Joyce Mongtari Bawah said the leave is an attack on Daniel Domelevo as an individual and not a demand for him to proceed on leave as an Auditor-General as government says.

“It actually transcends the office that he holds because if indeed all negotiations have broken down and it has been reduced to a subject of banter of letters and words from the Presidency to the Auditor-General and vice versa then it tells you that we have moved from where we talk about work ethics, responsibilities and the office to a very personal level now,” she said on JoyFM’s Super Morning Show.

Accumulated Leave

President Akufo-Addo in June asked Auditor-General Daniel Domelevo to take an accumulated leave of 123 days which was later extended to 167 days, effective July 1.

The move was highly criticised by Civil Society Organisations who have further called for the reinstatement of Mr. Domelevo.

According to the CSOs President Akufo-Addo cannot ask the Auditor-General to proceed on leave when he has been assigned a special duty to investigate the payment of $1million to Kroll and Associates Limited by Senior Minister Yaw Osafo for some consultancy services.

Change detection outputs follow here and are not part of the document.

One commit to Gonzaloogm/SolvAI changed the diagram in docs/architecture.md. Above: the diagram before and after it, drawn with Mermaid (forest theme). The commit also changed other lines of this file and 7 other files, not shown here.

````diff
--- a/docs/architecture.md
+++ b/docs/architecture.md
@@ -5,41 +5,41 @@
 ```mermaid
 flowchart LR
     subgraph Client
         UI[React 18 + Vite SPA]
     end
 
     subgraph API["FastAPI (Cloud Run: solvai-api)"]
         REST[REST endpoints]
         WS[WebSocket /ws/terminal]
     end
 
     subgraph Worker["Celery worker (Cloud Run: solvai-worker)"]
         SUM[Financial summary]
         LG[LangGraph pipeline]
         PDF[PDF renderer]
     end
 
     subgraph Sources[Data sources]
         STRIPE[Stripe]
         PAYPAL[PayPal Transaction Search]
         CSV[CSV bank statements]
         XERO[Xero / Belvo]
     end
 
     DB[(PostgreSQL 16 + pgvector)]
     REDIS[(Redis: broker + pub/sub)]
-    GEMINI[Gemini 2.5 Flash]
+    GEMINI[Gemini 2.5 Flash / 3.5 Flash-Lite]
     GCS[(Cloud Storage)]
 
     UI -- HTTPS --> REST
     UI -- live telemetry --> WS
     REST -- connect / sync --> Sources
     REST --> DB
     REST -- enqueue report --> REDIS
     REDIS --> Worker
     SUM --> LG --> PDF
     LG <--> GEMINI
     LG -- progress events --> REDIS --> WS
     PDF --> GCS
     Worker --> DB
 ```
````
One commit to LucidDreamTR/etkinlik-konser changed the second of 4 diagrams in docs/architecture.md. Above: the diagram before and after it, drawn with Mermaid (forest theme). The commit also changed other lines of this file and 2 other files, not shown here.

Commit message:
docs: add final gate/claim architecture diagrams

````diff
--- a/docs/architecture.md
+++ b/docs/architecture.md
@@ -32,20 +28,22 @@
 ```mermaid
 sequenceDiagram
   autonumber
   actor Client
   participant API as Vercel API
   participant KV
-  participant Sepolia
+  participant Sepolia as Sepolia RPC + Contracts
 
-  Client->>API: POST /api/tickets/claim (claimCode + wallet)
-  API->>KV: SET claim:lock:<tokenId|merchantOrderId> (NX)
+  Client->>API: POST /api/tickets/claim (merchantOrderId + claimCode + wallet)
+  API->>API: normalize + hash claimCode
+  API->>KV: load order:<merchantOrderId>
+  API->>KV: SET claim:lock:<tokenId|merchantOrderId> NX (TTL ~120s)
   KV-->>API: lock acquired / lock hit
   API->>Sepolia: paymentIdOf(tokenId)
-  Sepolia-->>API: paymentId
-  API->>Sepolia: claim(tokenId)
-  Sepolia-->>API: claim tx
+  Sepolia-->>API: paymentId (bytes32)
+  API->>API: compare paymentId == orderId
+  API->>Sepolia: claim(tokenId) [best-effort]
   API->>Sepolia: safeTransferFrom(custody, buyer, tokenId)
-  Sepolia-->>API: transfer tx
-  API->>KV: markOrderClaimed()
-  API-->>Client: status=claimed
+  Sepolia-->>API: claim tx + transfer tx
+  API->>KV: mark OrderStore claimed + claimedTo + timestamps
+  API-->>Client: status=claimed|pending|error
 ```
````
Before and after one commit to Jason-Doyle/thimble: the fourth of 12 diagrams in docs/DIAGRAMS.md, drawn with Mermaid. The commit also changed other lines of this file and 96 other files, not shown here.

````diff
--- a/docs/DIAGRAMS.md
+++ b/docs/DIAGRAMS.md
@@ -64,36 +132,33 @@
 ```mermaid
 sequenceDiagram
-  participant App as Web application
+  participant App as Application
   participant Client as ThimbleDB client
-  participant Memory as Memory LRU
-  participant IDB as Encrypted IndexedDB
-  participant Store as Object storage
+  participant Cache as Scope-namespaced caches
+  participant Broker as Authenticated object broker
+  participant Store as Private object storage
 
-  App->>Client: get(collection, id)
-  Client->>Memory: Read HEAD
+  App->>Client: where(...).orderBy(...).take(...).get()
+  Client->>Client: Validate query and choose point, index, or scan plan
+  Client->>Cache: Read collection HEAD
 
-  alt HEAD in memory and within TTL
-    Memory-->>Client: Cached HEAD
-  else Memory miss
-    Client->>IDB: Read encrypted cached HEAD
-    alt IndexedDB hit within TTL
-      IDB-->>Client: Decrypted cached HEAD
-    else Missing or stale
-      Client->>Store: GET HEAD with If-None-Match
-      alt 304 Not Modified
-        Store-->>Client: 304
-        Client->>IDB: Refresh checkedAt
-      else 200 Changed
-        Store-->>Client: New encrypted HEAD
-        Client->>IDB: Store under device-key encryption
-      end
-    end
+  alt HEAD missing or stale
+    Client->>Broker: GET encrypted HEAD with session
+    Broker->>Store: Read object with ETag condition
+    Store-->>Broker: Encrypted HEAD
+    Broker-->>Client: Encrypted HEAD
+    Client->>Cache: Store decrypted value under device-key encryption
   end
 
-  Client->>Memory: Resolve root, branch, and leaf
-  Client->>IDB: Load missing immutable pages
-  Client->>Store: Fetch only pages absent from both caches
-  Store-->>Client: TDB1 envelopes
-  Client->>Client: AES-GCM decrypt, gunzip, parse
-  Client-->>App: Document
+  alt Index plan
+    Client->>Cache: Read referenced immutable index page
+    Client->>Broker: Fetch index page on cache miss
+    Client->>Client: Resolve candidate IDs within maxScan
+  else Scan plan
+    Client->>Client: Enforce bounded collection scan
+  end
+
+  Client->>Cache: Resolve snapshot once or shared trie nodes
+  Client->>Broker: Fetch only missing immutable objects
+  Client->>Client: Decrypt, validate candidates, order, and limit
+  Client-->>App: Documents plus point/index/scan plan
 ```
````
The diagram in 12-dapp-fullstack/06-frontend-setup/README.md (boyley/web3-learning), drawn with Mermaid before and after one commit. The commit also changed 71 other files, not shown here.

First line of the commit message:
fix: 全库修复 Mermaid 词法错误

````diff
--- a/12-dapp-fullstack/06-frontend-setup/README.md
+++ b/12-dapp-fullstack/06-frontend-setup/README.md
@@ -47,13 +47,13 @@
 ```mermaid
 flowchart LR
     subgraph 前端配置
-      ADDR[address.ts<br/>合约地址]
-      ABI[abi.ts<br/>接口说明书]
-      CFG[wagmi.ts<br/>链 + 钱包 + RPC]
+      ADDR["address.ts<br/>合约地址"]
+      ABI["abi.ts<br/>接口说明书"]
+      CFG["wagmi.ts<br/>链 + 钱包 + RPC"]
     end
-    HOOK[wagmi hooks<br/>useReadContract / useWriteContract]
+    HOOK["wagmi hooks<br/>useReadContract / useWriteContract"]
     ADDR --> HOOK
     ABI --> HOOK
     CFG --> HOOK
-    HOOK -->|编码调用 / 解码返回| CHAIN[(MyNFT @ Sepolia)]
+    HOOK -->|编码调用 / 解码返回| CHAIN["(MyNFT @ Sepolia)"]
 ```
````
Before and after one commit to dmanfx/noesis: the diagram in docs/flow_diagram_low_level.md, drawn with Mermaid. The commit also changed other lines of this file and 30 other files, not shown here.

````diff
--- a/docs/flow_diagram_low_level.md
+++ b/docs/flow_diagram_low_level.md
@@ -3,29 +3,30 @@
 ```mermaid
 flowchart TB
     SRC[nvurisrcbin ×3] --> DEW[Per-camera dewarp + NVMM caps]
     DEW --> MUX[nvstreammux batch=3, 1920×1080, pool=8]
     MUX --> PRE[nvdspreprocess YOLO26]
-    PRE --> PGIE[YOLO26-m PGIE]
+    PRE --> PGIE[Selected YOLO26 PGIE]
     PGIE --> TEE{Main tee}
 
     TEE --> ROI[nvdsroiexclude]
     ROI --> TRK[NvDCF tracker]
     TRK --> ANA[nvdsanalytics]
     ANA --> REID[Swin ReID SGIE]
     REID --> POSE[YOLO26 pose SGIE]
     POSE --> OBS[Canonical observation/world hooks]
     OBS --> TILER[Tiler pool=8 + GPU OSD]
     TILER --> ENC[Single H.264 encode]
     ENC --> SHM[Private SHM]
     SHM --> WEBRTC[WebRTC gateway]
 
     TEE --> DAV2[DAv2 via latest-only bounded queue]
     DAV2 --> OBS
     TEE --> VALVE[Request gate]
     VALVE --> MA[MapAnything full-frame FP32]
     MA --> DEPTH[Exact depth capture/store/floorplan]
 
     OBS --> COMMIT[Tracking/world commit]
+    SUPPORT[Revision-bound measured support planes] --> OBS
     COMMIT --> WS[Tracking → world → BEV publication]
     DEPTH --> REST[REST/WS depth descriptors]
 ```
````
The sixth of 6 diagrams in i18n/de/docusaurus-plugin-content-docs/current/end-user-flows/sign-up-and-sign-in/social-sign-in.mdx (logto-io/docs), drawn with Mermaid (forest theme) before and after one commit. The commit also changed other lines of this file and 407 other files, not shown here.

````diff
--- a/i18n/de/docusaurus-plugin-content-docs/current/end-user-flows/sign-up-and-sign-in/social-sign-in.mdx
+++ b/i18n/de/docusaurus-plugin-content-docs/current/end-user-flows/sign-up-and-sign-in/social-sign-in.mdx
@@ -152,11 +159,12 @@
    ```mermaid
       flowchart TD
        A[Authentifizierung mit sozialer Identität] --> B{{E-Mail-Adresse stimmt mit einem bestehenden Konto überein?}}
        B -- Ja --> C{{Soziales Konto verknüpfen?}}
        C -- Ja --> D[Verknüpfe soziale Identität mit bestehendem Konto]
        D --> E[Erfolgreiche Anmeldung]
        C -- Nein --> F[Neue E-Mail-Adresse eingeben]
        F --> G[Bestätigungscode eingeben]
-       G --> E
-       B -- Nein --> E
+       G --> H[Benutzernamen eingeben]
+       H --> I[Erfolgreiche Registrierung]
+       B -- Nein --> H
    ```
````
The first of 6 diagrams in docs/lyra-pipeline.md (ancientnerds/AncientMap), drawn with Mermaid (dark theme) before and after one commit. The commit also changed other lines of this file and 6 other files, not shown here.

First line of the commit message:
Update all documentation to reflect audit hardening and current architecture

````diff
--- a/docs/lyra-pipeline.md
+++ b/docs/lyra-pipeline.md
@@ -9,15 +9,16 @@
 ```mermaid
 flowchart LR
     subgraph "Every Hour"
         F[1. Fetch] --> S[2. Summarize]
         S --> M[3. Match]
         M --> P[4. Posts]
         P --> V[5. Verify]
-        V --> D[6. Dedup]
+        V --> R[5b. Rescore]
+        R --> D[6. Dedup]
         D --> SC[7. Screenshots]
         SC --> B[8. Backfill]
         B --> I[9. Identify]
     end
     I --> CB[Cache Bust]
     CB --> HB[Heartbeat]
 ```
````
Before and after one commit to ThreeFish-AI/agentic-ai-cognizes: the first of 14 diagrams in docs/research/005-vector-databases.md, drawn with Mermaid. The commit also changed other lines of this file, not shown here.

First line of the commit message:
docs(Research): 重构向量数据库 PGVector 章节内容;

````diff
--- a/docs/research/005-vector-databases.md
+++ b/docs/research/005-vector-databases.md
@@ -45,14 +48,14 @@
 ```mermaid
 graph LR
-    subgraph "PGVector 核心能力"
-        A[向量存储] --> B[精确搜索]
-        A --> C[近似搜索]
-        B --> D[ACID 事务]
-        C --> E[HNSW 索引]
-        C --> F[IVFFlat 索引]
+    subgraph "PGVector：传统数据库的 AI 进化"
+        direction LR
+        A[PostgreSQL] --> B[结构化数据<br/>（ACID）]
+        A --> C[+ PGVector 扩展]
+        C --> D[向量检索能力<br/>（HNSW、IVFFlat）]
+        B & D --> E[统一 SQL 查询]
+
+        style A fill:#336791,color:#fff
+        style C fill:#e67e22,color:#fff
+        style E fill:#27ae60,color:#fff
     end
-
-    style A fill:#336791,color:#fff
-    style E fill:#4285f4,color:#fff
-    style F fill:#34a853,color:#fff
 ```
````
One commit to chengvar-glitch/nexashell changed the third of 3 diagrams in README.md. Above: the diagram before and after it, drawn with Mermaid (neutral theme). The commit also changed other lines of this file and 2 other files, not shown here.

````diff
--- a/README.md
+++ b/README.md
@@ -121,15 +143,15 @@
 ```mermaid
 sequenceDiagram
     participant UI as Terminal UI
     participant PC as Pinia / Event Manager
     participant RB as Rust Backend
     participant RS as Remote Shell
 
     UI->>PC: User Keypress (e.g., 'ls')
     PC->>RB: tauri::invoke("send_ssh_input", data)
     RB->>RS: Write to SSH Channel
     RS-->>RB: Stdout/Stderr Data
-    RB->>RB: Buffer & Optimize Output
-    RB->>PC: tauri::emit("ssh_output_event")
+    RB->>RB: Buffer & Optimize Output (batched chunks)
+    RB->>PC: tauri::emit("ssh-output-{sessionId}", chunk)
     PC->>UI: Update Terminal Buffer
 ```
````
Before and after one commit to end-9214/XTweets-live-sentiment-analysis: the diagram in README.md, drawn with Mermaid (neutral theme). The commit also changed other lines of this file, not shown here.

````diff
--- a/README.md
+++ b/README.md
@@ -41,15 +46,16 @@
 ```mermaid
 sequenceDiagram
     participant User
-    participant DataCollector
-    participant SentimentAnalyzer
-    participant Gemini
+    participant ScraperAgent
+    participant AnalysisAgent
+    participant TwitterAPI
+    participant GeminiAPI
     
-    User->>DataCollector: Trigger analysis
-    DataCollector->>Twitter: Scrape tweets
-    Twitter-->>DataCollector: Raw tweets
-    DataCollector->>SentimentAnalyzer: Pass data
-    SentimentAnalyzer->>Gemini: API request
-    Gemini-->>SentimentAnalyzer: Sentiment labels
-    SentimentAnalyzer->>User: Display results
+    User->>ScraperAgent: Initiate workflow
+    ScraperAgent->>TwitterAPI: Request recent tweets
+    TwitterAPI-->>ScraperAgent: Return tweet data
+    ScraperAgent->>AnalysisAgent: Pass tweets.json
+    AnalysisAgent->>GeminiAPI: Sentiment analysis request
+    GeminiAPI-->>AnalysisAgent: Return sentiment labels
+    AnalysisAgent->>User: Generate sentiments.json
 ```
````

The move has also been criticsed by some members of the NDC who say this is a strategy employed by government to shield the Senior Minster from being investigated on the matter.

Despite these accusations, President Akufo-Addo insists he cannot grant demands of persons calling for the reinstatement of the Auditor-General because the Constitution makes provision for him to take his forfeited leave.

Adding to voices against the move is Joyce Bawah who believes the move is to kick Mr Domelevo out of office.

“We’ve heard from Civil Society Organizations regarding the modus, the manner, the harshness, the acrimony, the intolerance, the manner in which this gentleman, in particular, is being treated: it must be personal. It certainly must be,” she said.